A rock at the popular tourist site has been stumping experts for years. But now a German archaeologist thinks he has solved the puzzle

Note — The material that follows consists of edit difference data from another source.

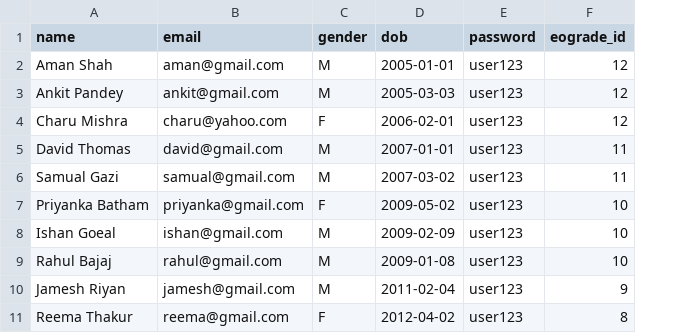
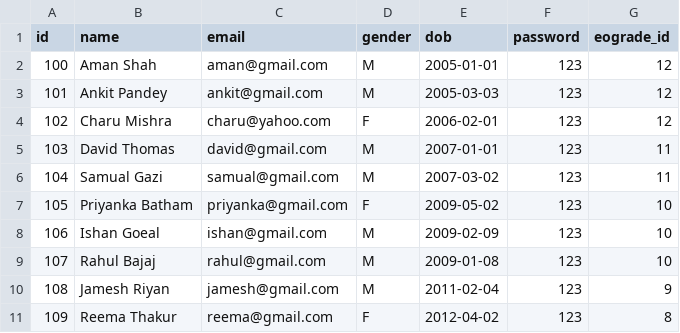
Before and after one commit to VasimHayat/python-ams, a CSV file: extra/_student.csv, drawn as a sheet; addresses are those after the commit; the diff names each change by its address in the sheet, - before the commit and + after, or states it on an @@ line.

```diff
--- a/extra/_student.csv
+++ b/extra/_student.csv
+column A (id), rows 2-11: 100 | 101 | 102 | 103 | 104 | 105 | 106 | 107 | 108 | 109
-F2:F11 (password): user123
+F2:F11 (password): 123
```
Also changed, not shown: 27 other files.
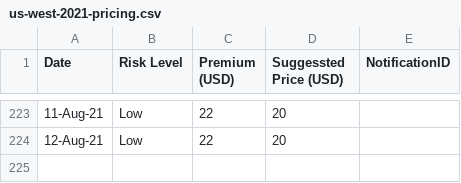
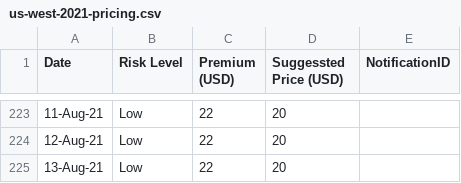
Before and after one commit to earling-co/us-west, a CSV file: us-west-2021-pricing.csv, drawn as a sheet; only a part is shown, gaps mark what is left out.

Commit message:
13-Aug-21,Low,22,20,

```diff
--- a/us-west-2021-pricing.csv
+++ b/us-west-2021-pricing.csv
@@ -224 +224,2 @@ Date,Risk Level,Premium (USD),Suggessted Price (USD),NotificationID
 12-Aug-21,Low,22,20,
+13-Aug-21,Low,22,20,
```
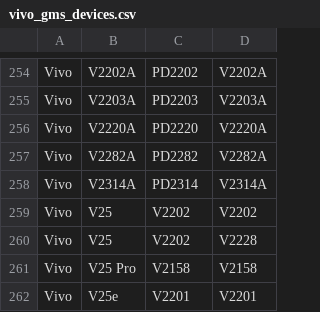
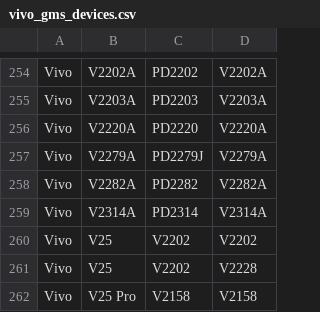
Before and after one commit to Soar1989/get_android_data, a CSV file: data/vivo_gms_devices.csv, drawn as a sheet; only a part is shown, gaps mark what is left out; the shorter side is filled out with more unchanged rows; the diff names each change by its address in the sheet, - before the commit and + after, or states it on an @@ line.

```diff
--- a/data/vivo_gms_devices.csv
+++ b/data/vivo_gms_devices.csv
+row 257: Vivo | V2279A | PD2279J | V2279A
```
Also changed, not shown: data/mi_gms_devices.csv.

A rock at the famous Mont-Saint-Michel monument has been a mystery for years…until now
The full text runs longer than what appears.